An idea that stays in your system for so long is worth following, even if you do not have the words to explain why. This “360” idea has been on my mind for fifteen years. I came across it in grad school. I had this idea that human beings were merely sticks poking out of the planet, spinning around in emptiness. The concept of our tininess within the vastness of living space was overwhelming. I tried to articulate this idea by sewing large patches of canvas together, standing on top of them, and recording what I saw as I rotated around the center.
I was never able to create anything that felt solid out of those experiments. They were too fractured, almost childlike. The world felt overwhelmed with information and impossible to articulate. I destroyed those initial studies, but every year the idea of recording the space around would swing back into my thinking process. How might we be able to enter a pictorial space, to escape inside it and see it from all sides? Does painting allow for that kind of entrance and escape?
Transforming my entire surroundings into a representational space seemed impossible, until recently. At the beginning of 2016, I left my studio in Santa Fe, which I worked out of for eight years, and moved across the country. The life change was a jump start to clarity. I shed years of unused materials and inherited objects gathering dust in the corners. I took myself out of my comfort zone and daily working routine.
For three months, I was without a studio, and as a somewhat forced experiment, I focused strictly on drawing. For the first time in my career, I started to use an eraser: I was constantly destroying and rebuilding the space around me, and really fought with the drawing to get it right. I began to see the lucid power behind a well-structured linear composition. A sense of fluidity started to come through.
In March, I set up in a new studio in Southampton, Massachusetts and got back to painting. Surrounded by a new landscape, it seemed only fitting that with such a change I should try out the 360s again. Because of those months spent relearning how to draw, I was able to start seeing results in the color work. While these new works are becoming more linear, they remain highly intuitive and painterly.

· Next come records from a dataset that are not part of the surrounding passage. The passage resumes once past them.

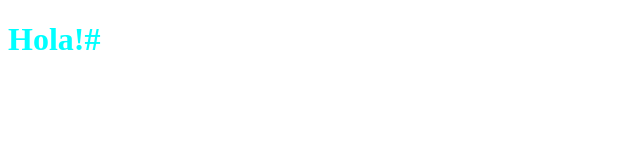
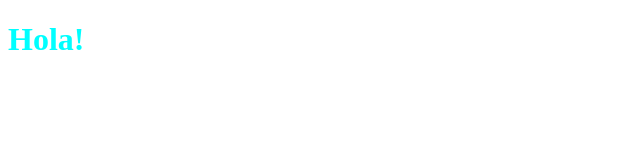
Before and after one commit to sandygonewindy25/hello, a plain HTML site: page index.html in a window 1280 px wide. Shown: the full height of the page, 0-640 px from the left. Drawn offline with Linux system fonts and the light colour scheme.

Commit message:
Remove #

```diff
--- a/index.html
+++ b/index.html
@@ -6,6 +6,6 @@
     <title>Hello</title>
 </head>
 <body>
-    <h1 style = "color: aqua;"> Hola!# </h1>
+    <h1 style = "color: aqua;"> Hola! </h1>
 </body>
 </html>
```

In order to get closer to the 360, I needed to manipulate the lines I was seeing into something that would work on the rectangular surface. I had to not just stand in the center, but fully own the fact that I am the center of the space around me, however tiny that center may be. That meant pulling everything into orbit, allowing my gravity to have an effect of what I was seeing. All these elements of painting are finally coming together, and granting a complex idea the opportunity to transform into a lucid, and uniquely bulbous, pictorial space.